Wednesday, June 4, 2008

In Memoriam: Murry DePillars

Posted by Bruce Miller
Our friend Murry died last Saturday at his Richmond home. He was only 69 years old, which surprised me. It’s not that he seemed older; he didn’t. Spiritually he was perpetually vibrant and young. But he was such a towering figure in the Richmond arts community, I always imagined that he had to be more than a mere 12 years older than I.

I’m elevating Phil and myself by calling Murry our “friend.” If he thought of us at all in recent years, I’m sure he didn’t honor us with so personal a moniker. It would be more accurate to call Murry a mentor—a mini-mentor perhaps, not one of the ones who made it into our playbill bios, but a mentor nonetheless. More than anyone else, Murry DePillars convinced us that the arts were meant to be populist rather than elitist. He taught us that an artist who elevated himself over his community may not be an artist at all.

After serving as an assistant dean, Murry was promoted to Dean of VCU’s School of the Arts in 1976, one year after Phil and I founded Theatre IV. He held that position for 19 years. During his entire tenure, there was little institutional reason for Murry to take notice of Phil or me. He was a visual artist and a lover of jazz, and we were theatre upstarts with, during most of those years, little influence and even less power in the Richmond arts community.

And yet, from day one, Murry acted like we were worthy of his notice and friendship. He was Dean of the School of the Arts—a huge deal—and yet he willingly and eagerly gave us his attention and respect. And it wasn’t just us. He gave full credence to artists who chose to remain in Richmond, and never made us feel like anyone worth their salt would have moved on to New York. If anything, he made us feel like he awarded extra points to those who chose to grow where they were planted.

When Theatre IV purchased the historic Empire in 1986, Murry was among the few who made it possible.

Here's a brief history. In the mid-70s, a dashing and successful Varina home developer named Mitchell Kambis bought and cosmetically renovated the Empire. After a financially challenging stint as an impresario, Mitchell turned over ownership of the Empire to the mortgage holder, Central Fidelity Bank. The late Carroll Saine, who was Chairman and CEO of CFB at the time, was a close friend of the late Richmond icon Nina Abady. In the early 80s, Nina was a volunteer on the Theatre IV Board, but she was employed as Director of the Virginia Opera Association (VOA) – Richmond Office. Central Fidelity Bank donated the Empire to the VOA, under the condition that they continue to own it for at least two years.

Unfortunately, the Empire was too small for most operas. So as soon as the VOA’s two-year commitment concluded, they sold the Empire to a real estate developer from Roanoke.

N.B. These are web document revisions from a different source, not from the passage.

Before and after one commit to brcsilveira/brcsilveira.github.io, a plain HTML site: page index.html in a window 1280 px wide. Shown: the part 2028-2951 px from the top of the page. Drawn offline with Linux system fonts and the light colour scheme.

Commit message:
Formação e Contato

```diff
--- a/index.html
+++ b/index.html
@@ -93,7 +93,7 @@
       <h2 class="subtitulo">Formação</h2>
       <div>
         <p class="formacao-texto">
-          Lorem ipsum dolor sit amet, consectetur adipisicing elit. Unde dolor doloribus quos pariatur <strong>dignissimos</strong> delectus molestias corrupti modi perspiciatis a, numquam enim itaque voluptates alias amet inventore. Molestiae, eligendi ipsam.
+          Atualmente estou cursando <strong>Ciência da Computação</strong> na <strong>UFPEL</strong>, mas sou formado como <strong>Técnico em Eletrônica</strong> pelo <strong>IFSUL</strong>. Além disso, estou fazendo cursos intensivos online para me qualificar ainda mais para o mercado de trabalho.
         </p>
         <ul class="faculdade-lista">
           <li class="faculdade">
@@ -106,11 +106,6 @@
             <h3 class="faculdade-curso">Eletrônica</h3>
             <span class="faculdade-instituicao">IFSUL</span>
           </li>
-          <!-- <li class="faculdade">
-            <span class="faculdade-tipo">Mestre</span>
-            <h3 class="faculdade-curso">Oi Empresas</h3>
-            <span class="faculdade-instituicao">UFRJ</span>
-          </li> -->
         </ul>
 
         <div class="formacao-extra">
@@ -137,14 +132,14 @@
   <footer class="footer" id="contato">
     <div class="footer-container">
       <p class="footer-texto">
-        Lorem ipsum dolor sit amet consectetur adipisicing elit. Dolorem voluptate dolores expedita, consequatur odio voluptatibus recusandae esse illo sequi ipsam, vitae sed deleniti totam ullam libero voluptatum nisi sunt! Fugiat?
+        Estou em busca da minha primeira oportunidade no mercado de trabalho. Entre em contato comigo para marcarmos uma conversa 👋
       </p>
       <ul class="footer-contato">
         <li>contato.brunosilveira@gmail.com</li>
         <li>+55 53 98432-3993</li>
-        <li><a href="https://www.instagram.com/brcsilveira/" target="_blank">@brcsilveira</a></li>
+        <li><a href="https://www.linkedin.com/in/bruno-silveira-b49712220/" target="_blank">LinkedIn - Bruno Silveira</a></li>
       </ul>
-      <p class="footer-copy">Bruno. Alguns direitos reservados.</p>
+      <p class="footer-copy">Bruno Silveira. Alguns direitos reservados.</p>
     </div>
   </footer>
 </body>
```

In 1986, this developer began to actively seek buyers for the facility. Three parties expressed interest in the building: a Richmond-based developer who planned to convert the building into retail space and condos, Murry DePillars on behalf of VCU’s School of the Arts, and Theatre IV. Obviously, VCU could have outbid Theatre IV (we had no assets to speak of at the time), but the minute Murry learned that we were interested, he called us in for a meeting.

He said that his main interest was in preserving the historic building and keeping it out of the hands of those who wanted to convert it into commercial use. He said that if we were seriously interested, VCU would support us in our efforts to buy the building rather than bid against us. He made suggestions as to where we could go for financial support, and stood by our company until the building was purchased later that year and securely in our hands.

There were no power plays and no conditions—only encouragement and support.

Phil and I have missed Murry DePillars ever since his retirement from VCU in 1995. And we’ll continue to miss him and remember him with the greatest affection and respect. He was a giant in the development of Richmond’s arts community. When Theatre IV produces A Year with Frog and Toad in the Empire next spring, complete with a jazzy score Murry would have loved, we will dedicate the show to the memory of Dr. Murry N. DePillars, our mentor and friend.

--Bruce Miller

1 comment:

Anonymous said...

I just happened upon your blog while Googling my dear friend Murry DePillars. I loved your moving tribute to Murry so much, I found myself continuing to read your blog, post after post. What a wonderful theater you have. I know Murry must have been so proud to have played a role in inspiring and enabling such dedicated fellow artists. He believed in bringing art to the people and using art to address challenging social issues. And he lived his beliefs. You represent all that he held dear. Thank you for your fine work, and for your loving remembrance of a wonderful, inspiring man.

Arthur Johnson